Incidentally, these pens are also dry-clean proof, which is a consideration especially for larger pieces. Just being waterproof for wet blocking isn't enough. If the ink isn't permanent against dry cleaning fluid, the lines can lift to the top of the work and totally ruin it - I've seen this happen several times, and it's a tragedy.

Monday, September 7, 2009

New Tutorials!

No picture this morning, as I haven't had enough coffee yet. I have been thinking recently about doing some tutorials in designing your own projects and "how to's" rather than just patterns to copy - it might be of more use.

Several things prompted this move: One is the questions I get via comments, as I have no way to reply to them.
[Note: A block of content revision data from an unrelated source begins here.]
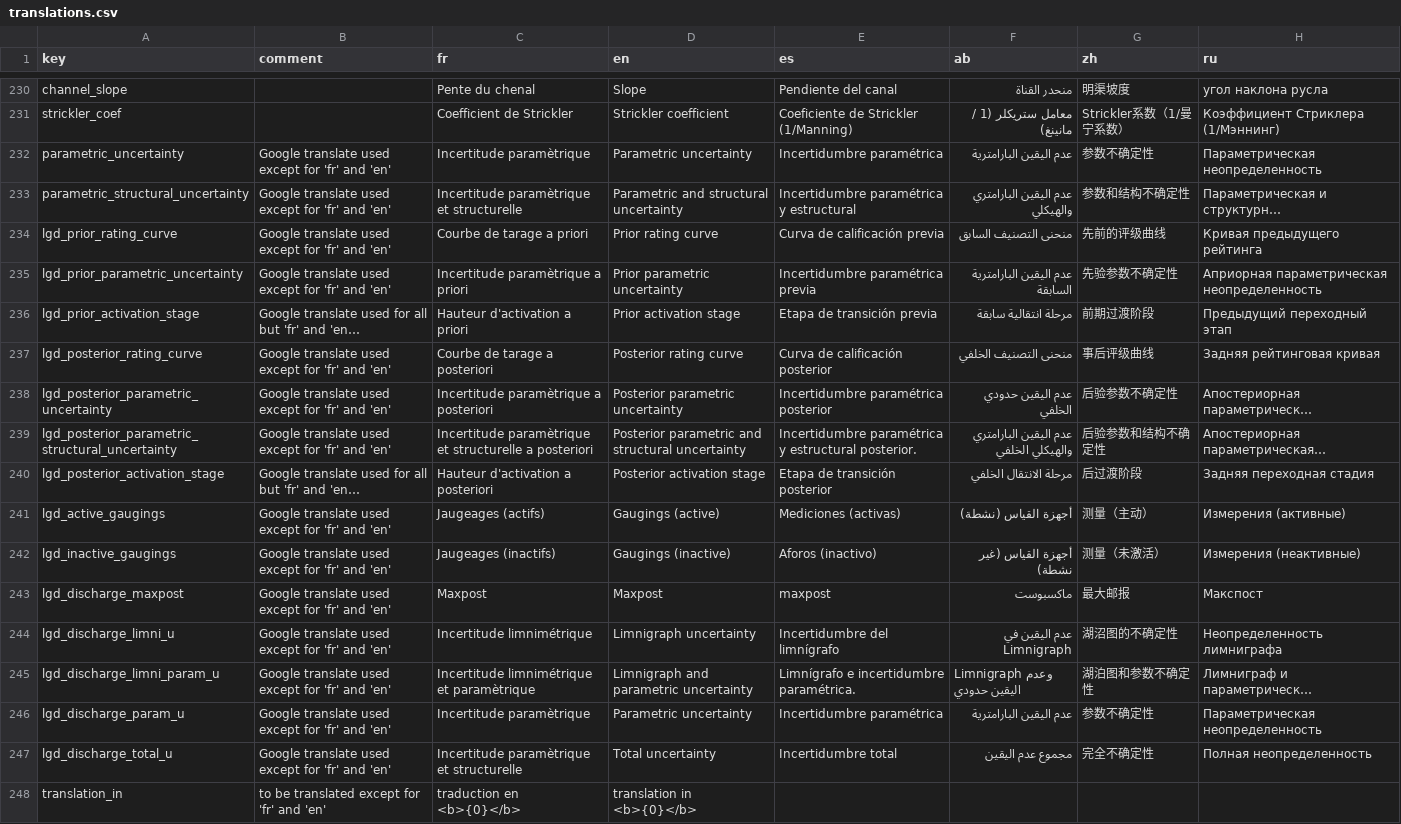
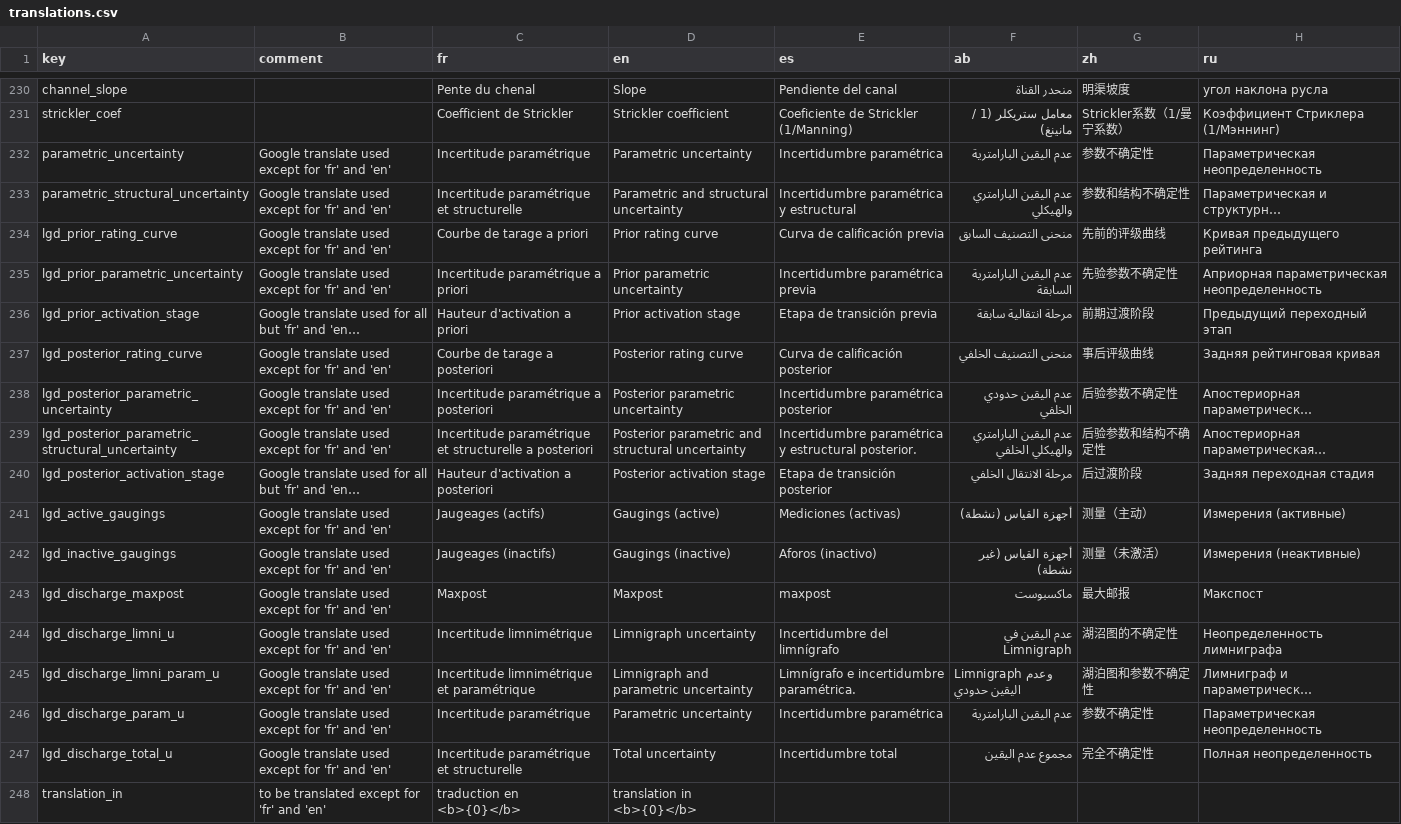
Before and after one commit to BaRatin-tools/BaRatinAGE, a CSV file: resources/i18n/translations.csv, drawn as a sheet; only a part is shown, gaps mark what is left out; long unchanged cells end in …; the diff names each change by its address in the sheet, - before the commit and + after, or states it on an @@ line.

Commit message:
fixed typo

```diff
--- a/resources/i18n/translations.csv
+++ b/resources/i18n/translations.csv
-C232 (fr): Incertitude paramètrique
+C232 (fr): Incertitude paramétrique
-C233 (fr): Incertitude paramètrique et structurelle
+C233 (fr): Incertitude paramétrique et structurelle
-C235 (fr): Incertitude paramètrique a priori
+C235 (fr): Incertitude paramétrique a priori
-C238 (fr): Incertitude paramètrique a posteriori
+C238 (fr): Incertitude paramétrique a posteriori
-C239 (fr): Incertitude paramètrique et structurelle…
+C239 (fr): Incertitude paramétrique et structurelle…
-C245 (fr): Incertitude limnimétrique et paramètrique
+C245 (fr): Incertitude limnimétrique et paramétrique
-C246 (fr): Incertitude paramètrique
+C246 (fr): Incertitude paramétrique
-C247 (fr): Incertitude paramètrique et structurelle
+C247 (fr): Incertitude paramétrique et structurelle
```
These come to my e-mail via "no-reply" mail, so I can't answer them. (My e-mail address is clearly seen on my profile - just go to "About Me" on the side bar and click on "my profile" down at the bottom.) I truly enjoy answering questions and helping any way I can - sharing my 40 years of experience in designing and marketing hand painted needlepoint canvases, along with teaching and writing about it.

Another prompt is an article I have seen in the last few days about drawing pens in a nationally distributed needlepoint publication - (I get an advance copy of this.) The information is misleading, and almost ludicrous, and it frightens me that someone would be put off from an otherwise enjoyable hobby by faulty information leading to a bad experience.

This also holds true in several different books, articles and blogs on drawing and painting needlepoint canvases. Often the people who write these apparently have little or no knowledge in this arena. Nothing works so well as years of trial and error, experience, and plain old common sense!! As Michaelangelo said in his old age: "I am still learning." It needn't be as complicated or mysterious as people are telling., and is actually a simple and inexpensive way to create your own needlepoint projects. (and thereby saving money to buy wonderful threads and beads, etc.)

Anyway, I received a question about belts - but I have no idea what kind of belt, for whom, what style, male or female, child or adult - what? Sooooo I decided the best thing to do is to start with a mini-tutorial on painting your own canvas as a "point of departure." Later, though, as it will take a little while to get it together.

As for the belts - these are lots of fun, and I have taught a number of people to do their own, as it's more creative and fun to do one's own, and also saves the price of a commercial designer. I have one friend who has done plaids, camouflage, Pucci patterns, Nautical flags, monograms and names, - all kinds of things. She even did collars for all the family dogs.

For a beginning tip, there is a tutorial on an edge stitch (long-armed cross stitch) for belts and other small things under "stitching" on the side bar - down at the bottom of the page. Also, the canvas preparation for the napkin rings is basically the same - the belt just needs to be long, in the required measurement. One must consult a finisher for this, as I don't know how much has to be allowed for that. The 1 1/2" wide is pretty standard for belts, as they must fit inside belt loops on the garment.